U.S. federal data privacy law gains support of tech giants

Representatives of Apple, Facebook, Google and Microsoft joined forces in October as they declared their support for a U.S. federal data privacy law as powerful as the European Union’s (EU) General Data Protection Regulation (GDPR).

Apple CEO Tim Cook was clear in his keynote at the International Conference of Data Protection and Privacy Commissioners in Brussels: Apple is in full support of a comprehensive and stringent U.S. federal data privacy law. Today’s data driven world, as he describes, “has exploded into a data industrial complex. Our own information, from the everyday to the deeply personal, is being weaponized against us with military efficiency.” Cook continued to declare that the protection of personal information is akin to defending a fundamental human right.

In response to industry concerns about privacy regulation constraining technological developments, Cook explained that true advancement is impossible without the full trust of end users. Other technology leaders are also beginning to share this view, and voicing their commitment to protecting personal data.

At the conference, Facebook Chief Privacy Officer Erin Egan asserted that she was in support of a U.S. federal data privacy law. Google’s General Counsel Kent Walker pointed to steps the company has already taken to support privacy legislation, and Microsoft Vice President and Deputy General Counsel Julie Brill noted that the company is now offering many EU GDPR protections to all customers, regardless of residency.

Data privacy is here to stay

While there are many uncertainties in the industry, one thing is clear: data privacy isn’t going anywhere. With new technological advancements, more personal information is being collected than ever before. As the quantity and sensitivity of this information accumulates, it becomes increasingly important to not only protect the information, but allow individuals to have a say in how their data is handled. 

Data privacy regulations cannot be ignored. In addition to many state laws, organizations must comply with a long list of industry specific U.S. data privacy regulations such as the Health Insurance Portability and Accountability Act (HIPAA), the Fair and Accurate Credit Transactions Act (FACTA), the Gramm-Leach-Bliley Act (GLBA) and the Family Educational Rights and Privacy Act (FERPA).

The need for U.S. federal privacy law

Without a federal data privacy law in place, individual U.S. states rely on their own laws to protect residents. Until state regulations are harmonized, companies must be mindful of the states in which they operate, and follow individual laws accordingly.
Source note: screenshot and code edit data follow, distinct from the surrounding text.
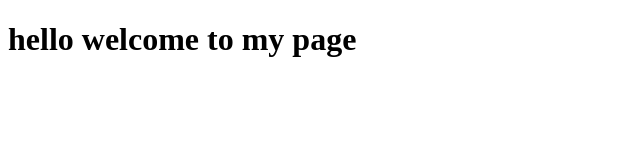
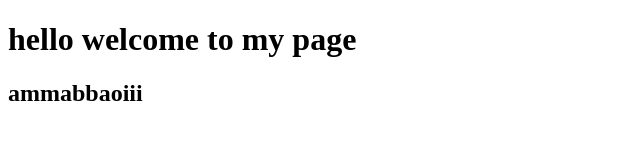
Before and after one commit to LakshmiSowjanya989/coursera-test, a plain HTML site: page site/index.html in a window 1280 px wide. Shown: the whole page, without its empty margins (0-640 px from the left). Drawn offline with Linux system fonts and the light colour scheme.

Commit message:
small change made

```diff
--- a/site/index.html
+++ b/site/index.html
@@ -5,5 +5,6 @@
 </head>
 <body>
 <h1>hello welcome to my page</h1>
+<h2>ammabbaoiii</h2>
 </body>
 </html>
```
Most states have rules about data retention, breach reporting, required security controls and telemarketing. Differences do, however, exist between the varying states’ laws, and understanding those differences and nuances can be confusing for organizations. Some states’ laws include data retention rules that only apply to paper records, and in others, they only apply to electronic records. In Massachusetts, businesses must comply with specific requirements related to implementing information security controls. North Carolina’s requirements include particular rules about the “reasonable measures” organizations must take to protect against unauthorized access to information. The state of California is gaining the most attention for its California Consumer Privacy Act (CaCPA), a landmark policy based on GDPR and set to go into effect in 2020.  
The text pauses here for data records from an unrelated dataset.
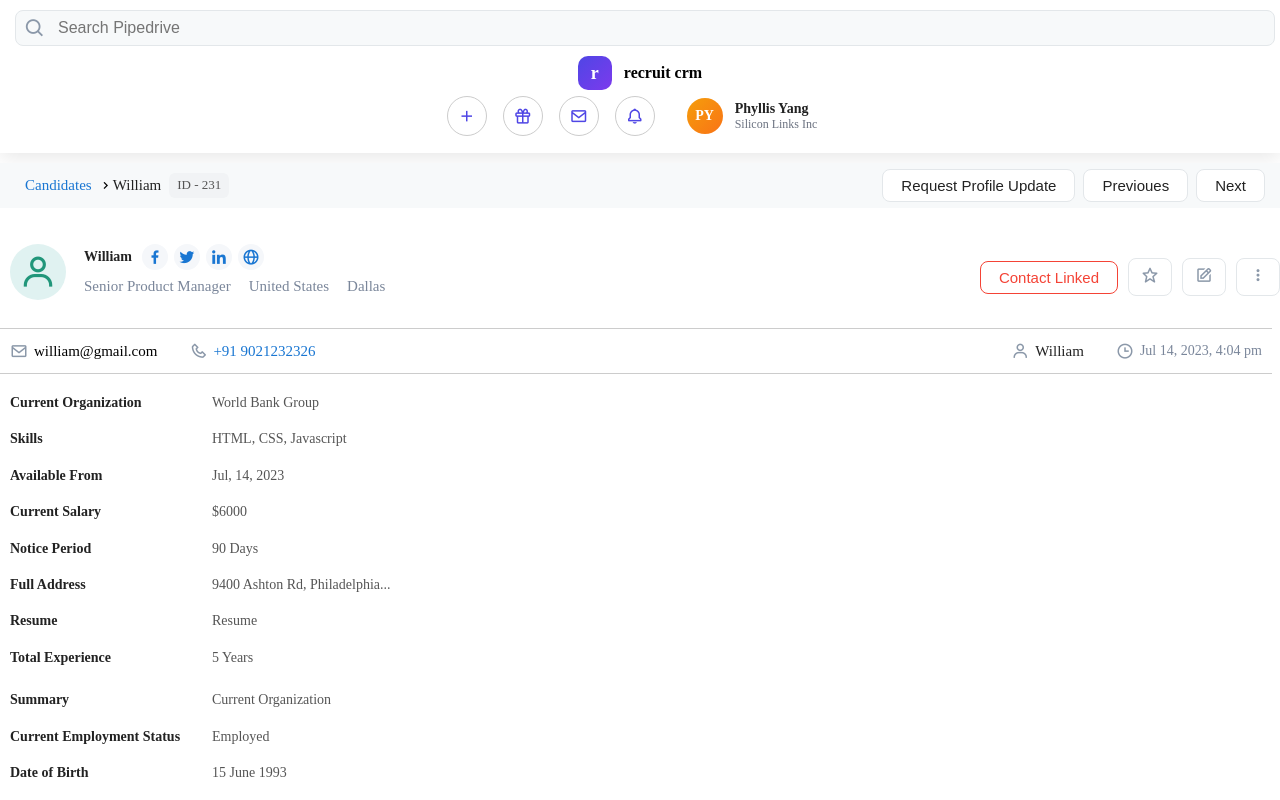
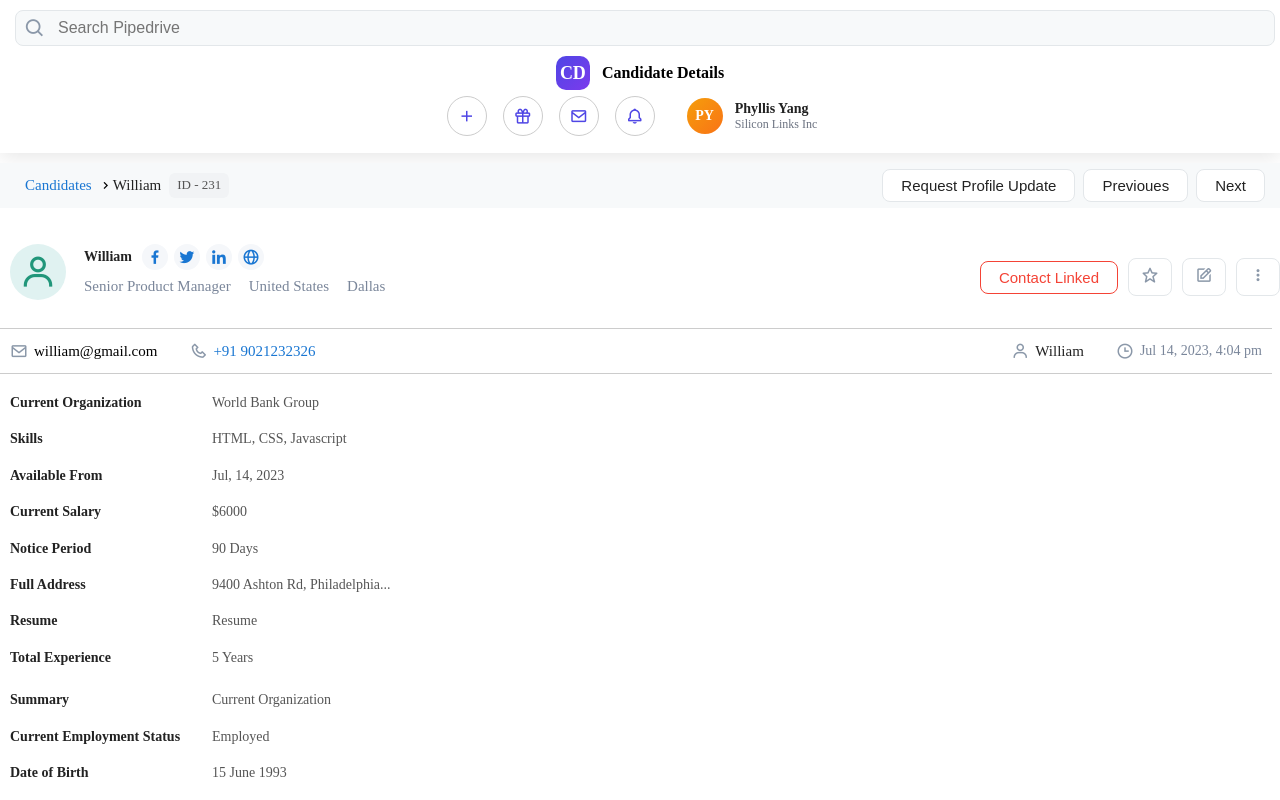
Before and after one commit to mahapatra079/candidate-details, a Next.js app: page / in a window 1280 px wide. Built offline with nearby package versions, Linux system fonts and the light colour scheme.

Commit message:
names changes

```diff
--- a/app/components/BrandLogoSection.tsx
+++ b/app/components/BrandLogoSection.tsx
@@ -2,8 +2,8 @@
 export default function BrandLogoSection() {
   return (
      <div className="brand-section">
-        <div className="brand-logo">r</div>
-        <span className="brand-text">recruit crm</span>
+        <div className="brand-logo">CD</div>
+        <span className="brand-text">Candidate Details</span>
     </div>
   )
 }
--- a/app/components/UserDetailsInfo.tsx
+++ b/app/components/UserDetailsInfo.tsx
@@ -31,7 +31,7 @@
           <div className="job-avatar">M</div>
           <div className="job-info">
             <span className="job-title">Senior Product Manager</span>
-            <span className="job-company">Recruit CRM</span>
+            <span className="job-company">Candidate Details</span>
           </div>
         </div>
         <div className="job-meta">
--- a/package.json
+++ b/package.json
@@ -1,5 +1,5 @@
 {
-  "name": "recruit-crm",
+  "name": "candidate-details",
   "version": "0.1.0",
   "private": true,
   "scripts": {
```
Also changed, not shown: 1 other file (tests, documents, lock files or other folders).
U.S. federal privacy law may mirror GDPR

It is no coincidence that during his keynote speech, Cook called for sweeping data protection policy in the U.S. that embraces the principles of data minimization, transparency, data subject rights and security: all key elements of the GDPR in the EU.

The EU has set the standard for data protection policies, and GDPR remains the most rigorous and inclusive data privacy law to date. Many expect a future U.S. federal privacy law to also borrow heavily from GDPR, including more accountability for companies, heavier penalties and more power awarded to data subjects in the U.S. than ever before.

Steps organizations should take now

While keeping up with constantly changing regulations can be daunting for organizations, it can also create new opportunities. Companies committed to protecting the privacy of their customers can gain not only the trust of customers, but also a competitive edge.

Organizations can best prepare with the following steps:

  1. Clarify which new regulations may apply to your organization. Look carefully at the data you collect and process. Some regulations, such as GDPR, may apply to companies even if they don’t have a physical presence in the EU.
  2. Determine how your privacy program will be managed by your organization. Some companies may need to appoint a data protection officer (DPO).
  3. Develop and implement a risk-based privacy program based on leading practices. Focus on key principles such as data minimization, transparency, data subject rights and security.

For more information on this topic, or to learn how Baker Tilly specialists can help you with privacy regulation compliance or assessing readiness, contact our team.